We cover below the prospective risks (and, where relevant, opportunities) presented by Brexit in the connected fields of Competition, Public Procurement and State Aid.

Each of these areas derive primarily from EU law (in the latter case, directly from the Treaty on the Functioning of the EU itself).

Competition Law

The purpose of competition law is to ensure that competition works properly within national and international markets.  Principally, it does this by prohibiting cartels and anti-competitive agreements between rival firms and also outlaws businesses in positions of market dominance from abusing that dominance. 

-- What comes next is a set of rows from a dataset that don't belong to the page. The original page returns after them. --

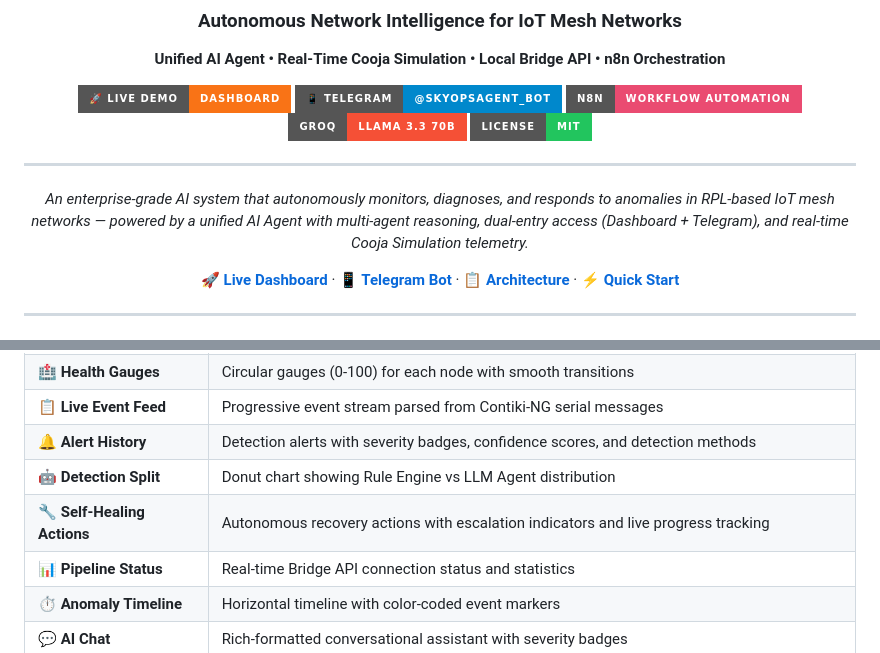
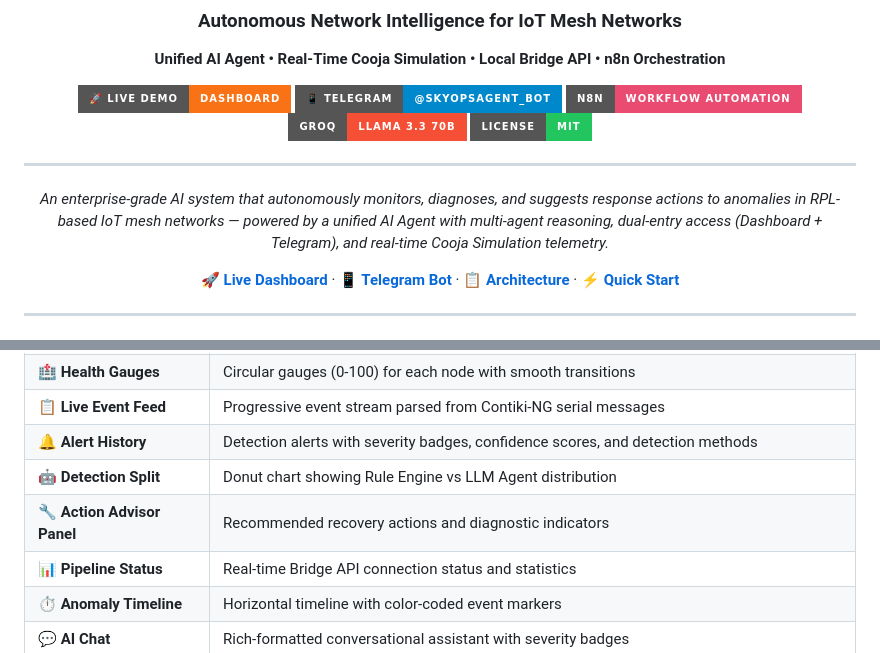
Before and after one commit to omerpanay/SkyOps-Agent, a Markdown page: README.md, 2 parts joined by grey strips. GitHub-like rendering; badges without logos.

```diff
--- a/README.md
+++ b/README.md
@@ -14,7 +14,7 @@
 
 ---
 
-*An enterprise-grade AI system that autonomously monitors, diagnoses, and responds to anomalies in RPL-based IoT mesh networks — powered by a unified AI Agent with multi-agent reasoning, dual-entry access (Dashboard + Telegram), and real-time Cooja Simulation telemetry.*
+*An enterprise-grade AI system that autonomously monitors, diagnoses, and suggests response actions to anomalies in RPL-based IoT mesh networks — powered by a unified AI Agent with multi-agent reasoning, dual-entry access (Dashboard + Telegram), and real-time Cooja Simulation telemetry.*
 
 **[🚀 Live Dashboard](https://omerpanay.github.io/SkyOps-Agent/dashboard/)** · **[📱 Telegram Bot](https://t.me/SkyOpsAgent_bot)** · **[📋 Architecture](#architecture)** · **[⚡ Quick Start](#quick-start)**
 
@@ -138,7 +129,7 @@ The dashboard is a **real-time web application** connected directly to the local
 | 📋 **Live Event Feed** | Progressive event stream parsed from Contiki-NG serial messages |
 | 🔔 **Alert History** | Detection alerts with severity badges, confidence scores, and detection methods |
 | 🤖 **Detection Split** | Donut chart showing Rule Engine vs LLM Agent distribution |
-| 🔧 **Self-Healing Actions** | Autonomous recovery actions with escalation indicators and live progress tracking |
+| 🔧 **Action Advisor Panel** | Recommended recovery actions and diagnostic indicators |
 | 📊 **Pipeline Status** | Real-time Bridge API connection status and statistics |
 | ⏱️ **Anomaly Timeline** | Horizontal timeline with color-coded event markers |
 | 💬 **AI Chat** | Rich-formatted conversational assistant with severity badges |
```
Also changed, not shown: other parts of README.md (+10 -19 lines).
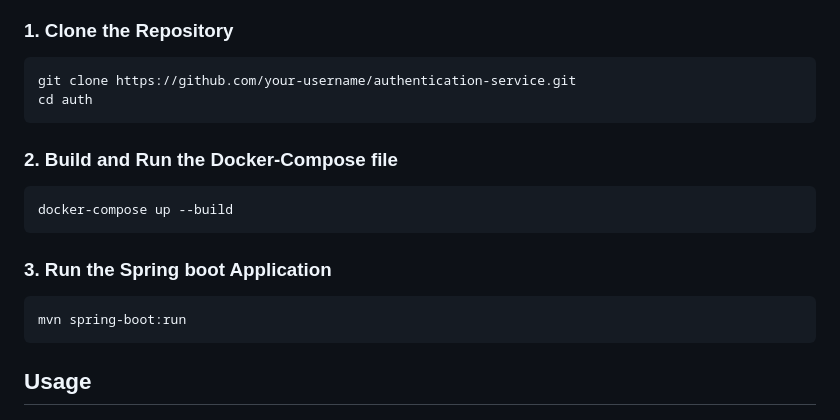
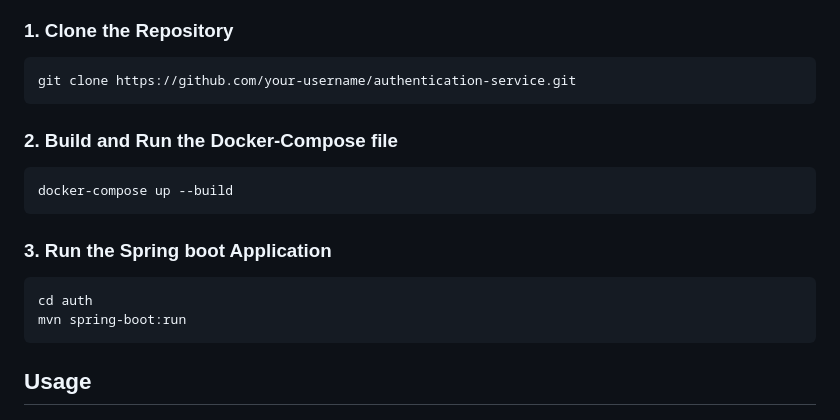
Before and after one commit to avinash-550/auth-service, a Markdown page: README.md, the part around the change. Drawn GitHub-style.

Commit message:
docs: updated readme

````diff
--- a/README.md
+++ b/README.md
@@ -29,7 +29,6 @@ A Spring Boot-based microservice providing token based authentication functional
 
 ```bash
 git clone https://github.com/your-username/authentication-service.git
-cd auth
 ```
 ### 2. Build and Run the Docker-Compose file
 
@@ -39,6 +38,7 @@ docker-compose up --build
 
 ### 3. Run the Spring boot Application
 ```bash
+cd auth
 mvn spring-boot:run
 ```
 
````
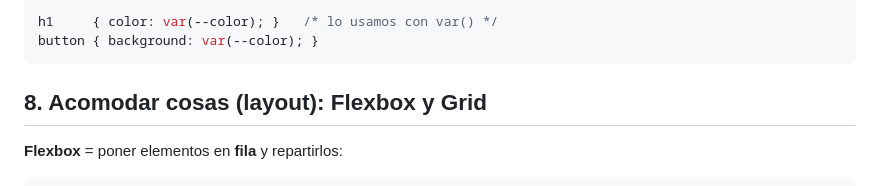
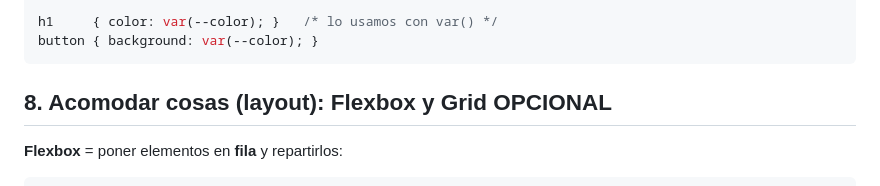
Before and after one commit to sofhdez/patrones-plantillas-basico, a Markdown page: GUIA_DOCENTE.md, the part around the change. GitHub-like rendering.

Commit message:
Update section title to indicate optional content

````diff
--- a/GUIA_DOCENTE.md
+++ b/GUIA_DOCENTE.md
@@ -320,7 +320,7 @@ h1     { color: var(--color); }   /* lo usamos con var() */
 button { background: var(--color); }
 ```
 
-## 8. Acomodar cosas (layout): Flexbox y Grid
+## 8. Acomodar cosas (layout): Flexbox y Grid OPCIONAL
 
 **Flexbox** = poner elementos en **fila** y repartirlos:
 ```css
````
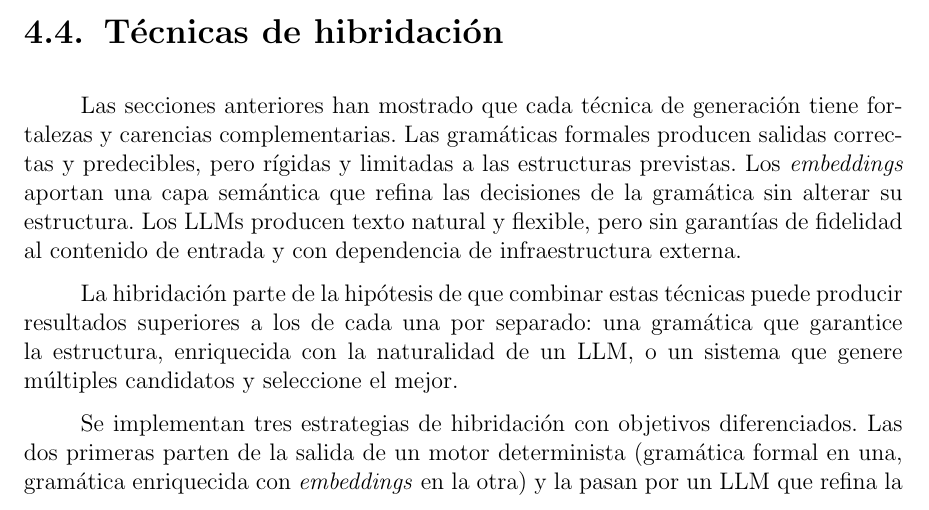
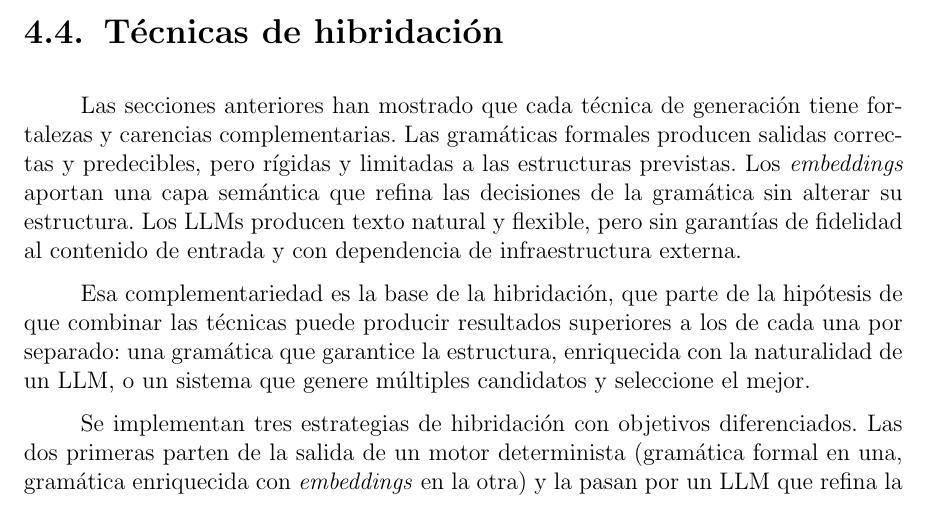
Before and after one commit to Lagaress/tfg-memory, a LaTeX document (main.tex, which reads sections/development/hibridacion.tex): part of page 52 of 119, cut so that both start at the same text. Compiled offline with pdfLaTeX.

Commit message:
Connect hybridization hypothesis with the complementarity paragraph
Open with 'Esa complementariedad es la base de la hibridación' to
link back to the complementary strengths/weaknesses described in the
previous paragraph.

Co-Authored-By: Claude Opus 4.7 <noreply@anthropic.com>

```diff
--- a/sections/development/hibridacion.tex
+++ b/sections/development/hibridacion.tex
@@ -1,6 +1,6 @@
 Las secciones anteriores han mostrado que cada técnica de generación tiene fortalezas y carencias complementarias. Las gramáticas formales producen salidas correctas y predecibles, pero rígidas y limitadas a las estructuras previstas. Los \textit{embeddings} aportan una capa semántica que refina las decisiones de la gramática sin alterar su estructura. Los LLMs producen texto natural y flexible, pero sin garantías de fidelidad al contenido de entrada y con dependencia de infraestructura externa.
 
-La hibridación parte de la hipótesis de que combinar estas técnicas puede producir resultados superiores a los de cada una por separado: una gramática que garantice la estructura, enriquecida con la naturalidad de un LLM, o un sistema que genere múltiples candidatos y seleccione el mejor.
+Esa complementariedad es la base de la hibridación, que parte de la hipótesis de que combinar las técnicas puede producir resultados superiores a los de cada una por separado: una gramática que garantice la estructura, enriquecida con la naturalidad de un LLM, o un sistema que genere múltiples candidatos y seleccione el mejor.
 
 Se implementan tres estrategias de hibridación con objetivos diferenciados. Las dos primeras parten de la salida de un motor determinista (gramática formal en una, gramática enriquecida con \textit{embeddings} en la otra) y la pasan por un LLM que refina la formulación, combinando el patrón \textit{plan-then-realize}~\cite{moryossef2019stepbystep}, según el cual un componente simbólico decide qué decir y otro neural lo redacta, con la post-edición neuronal de texto generado por reglas~\cite{chen2025axsemantics}. La tercera genera varias frases candidatas con distintos motores y selecciona la mejor según un criterio de calidad, siguiendo el paradigma de sobregeneración y \textit{ranking}~\cite{sharma2019overgenerate}. Los resultados de la evaluación comparativa (sección~\ref{sec:evaluacion-comparativa}) permitirán determinar si esta hipótesis se confirma en la práctica.
 
```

Following Brexit, competition law will continue to apply within the UK.  Currently, the UK competition regulator (the Competition and Markets Authority, or CMA) enforces both UK competition law (principally, the Competition Act 1998) and EU competition law (which is set out in Articles 101 and 102 of the EU Treaty).  Although these two sets of rules are very similar, the latter focuses more on cross-border situations whereas the former looks at markets with a purely UK dimension.

Significant Impact post Brexit

With regards to merger control, the EU currently has exclusive jurisdiction to review those mergers which meet the jurisdictional tests of the Merger Regulation.  Effectively, this means that the UK competition regulator does not have power to look at the bigger proposed corporate takeovers where these have a cross-border impact.  Following Brexit, however, the CMA’s jurisdiction over such transactions will not be ousted by the Commission, but shared with it.  That will mean that UK merger rules will become more relevant for acquisitive businesses.  We can expect to see a significantly higher number of proposed deals investigated by the CMA.   Certain takeovers will need clearance in London as well as Brussels.

Potential Significant Impact post Brexit

Currently, the CMA is a member of the European Competition Network, a network of competition law regulators from different member states, which liaise and coordinate cross border competition law cases. 

Following the UK’s departure from the EU, we see the CMA having a freer hand to choosing and applying UK competition law to those cases with a UK nexus which are of interest to it.  The regulator will be freed from the responsibility of enforcing EU competition law, with the possible consequence that it may spend more time analysing competition in local, domestic markets within the UK.  This could mean a greater number of businesses fall under its scrutiny than was previously the case.

Our advice to clients that it is more important than ever to have in place an effective compliance program.   This should cover issues such as:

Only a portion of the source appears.